▼▼▼

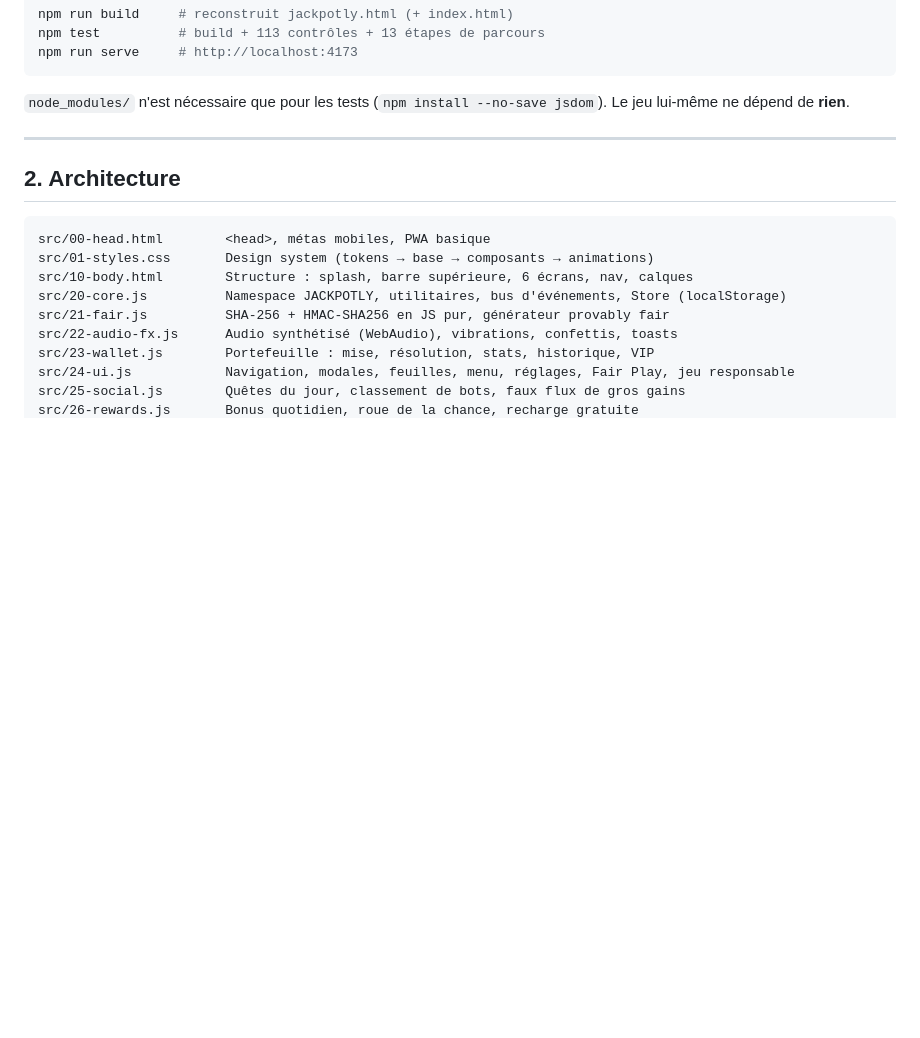
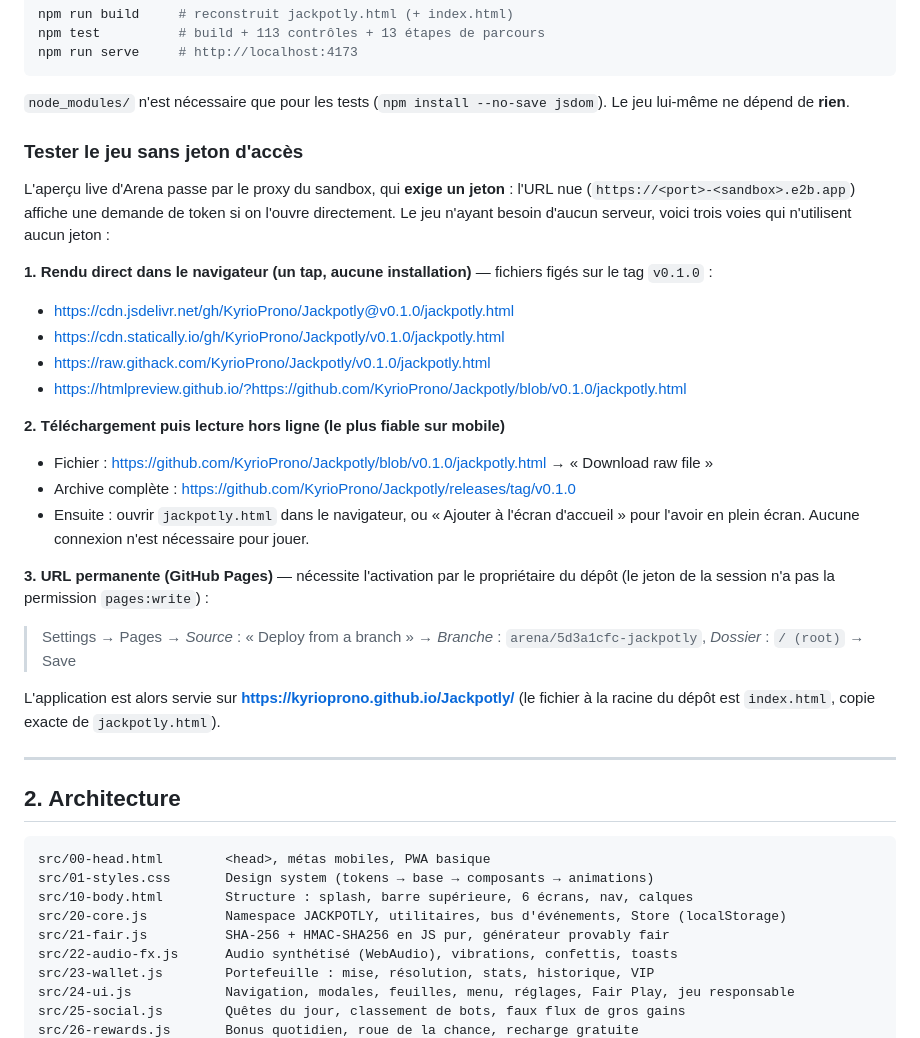
Before and after one commit to KyrioProno/Jackpotly, a Markdown page: README.md, the part around the change. Rendered like a GitHub page; blank space fills up the shorter version.

Commit message:
README : voies d'accès sans jeton (CDN figés sur v0.1.0, téléchargement, GitHub Pages)
Co-authored-by: arena-agent <297053741+arena-agent@users.noreply.github.com>

```diff
--- a/README.md
+++ b/README.md
@@ -28,6 +28,35 @@ npm run serve     # http://localhost:4173
 
 `node_modules/` n'est nécessaire que pour les tests (`npm install --no-save jsdom`).
 Le jeu lui-même ne dépend de **rien**.
+
+### Tester le jeu sans jeton d'accès
+
+L'aperçu live d'Arena passe par le proxy du sandbox, qui **exige un jeton** : l'URL nue
+(`https://<port>-<sandbox>.e2b.app`) affiche une demande de token si on l'ouvre directement.
+Le jeu n'ayant besoin d'aucun serveur, voici trois voies qui n'utilisent aucun jeton :
+
+**1. Rendu direct dans le navigateur (un tap, aucune installation)** — fichiers figés sur le tag `v0.1.0` :
+
+- https://cdn.jsdelivr.net/gh/KyrioProno/Jackpotly@v0.1.0/jackpotly.html
+- https://cdn.statically.io/gh/KyrioProno/Jackpotly/v0.1.0/jackpotly.html
+- https://raw.githack.com/KyrioProno/Jackpotly/v0.1.0/jackpotly.html
+- https://htmlpreview.github.io/?https://github.com/KyrioProno/Jackpotly/blob/v0.1.0/jackpotly.html
+
+**2. Téléchargement puis lecture hors ligne (le plus fiable sur mobile)**
+
+- Fichier : https://github.com/KyrioProno/Jackpotly/blob/v0.1.0/jackpotly.html → « Download raw file »
+- Archive complète : https://github.com/KyrioProno/Jackpotly/releases/tag/v0.1.0
+- Ensuite : ouvrir `jackpotly.html` dans le navigateur, ou « Ajouter à l'écran d'accueil »
+  pour l'avoir en plein écran. Aucune connexion n'est nécessaire pour jouer.
+
+**3. URL permanente (GitHub Pages)** — nécessite l'activation par le propriétaire du dépôt
+(le jeton de la session n'a pas la permission `pages:write`) :
+
+> Settings → Pages → *Source* : « Deploy from a branch » → *Branche* : `arena/5d3a1cfc-jackpotly`,
+> *Dossier* : `/ (root)` → Save
+
+L'application est alors servie sur **https://kyrioprono.github.io/Jackpotly/**
+(le fichier à la racine du dépôt est `index.html`, copie exacte de `jackpotly.html`).
 
 ---
 
```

▲▲▲

Please give the count of lines in the listing that include the string "jeton", with no words around it.

5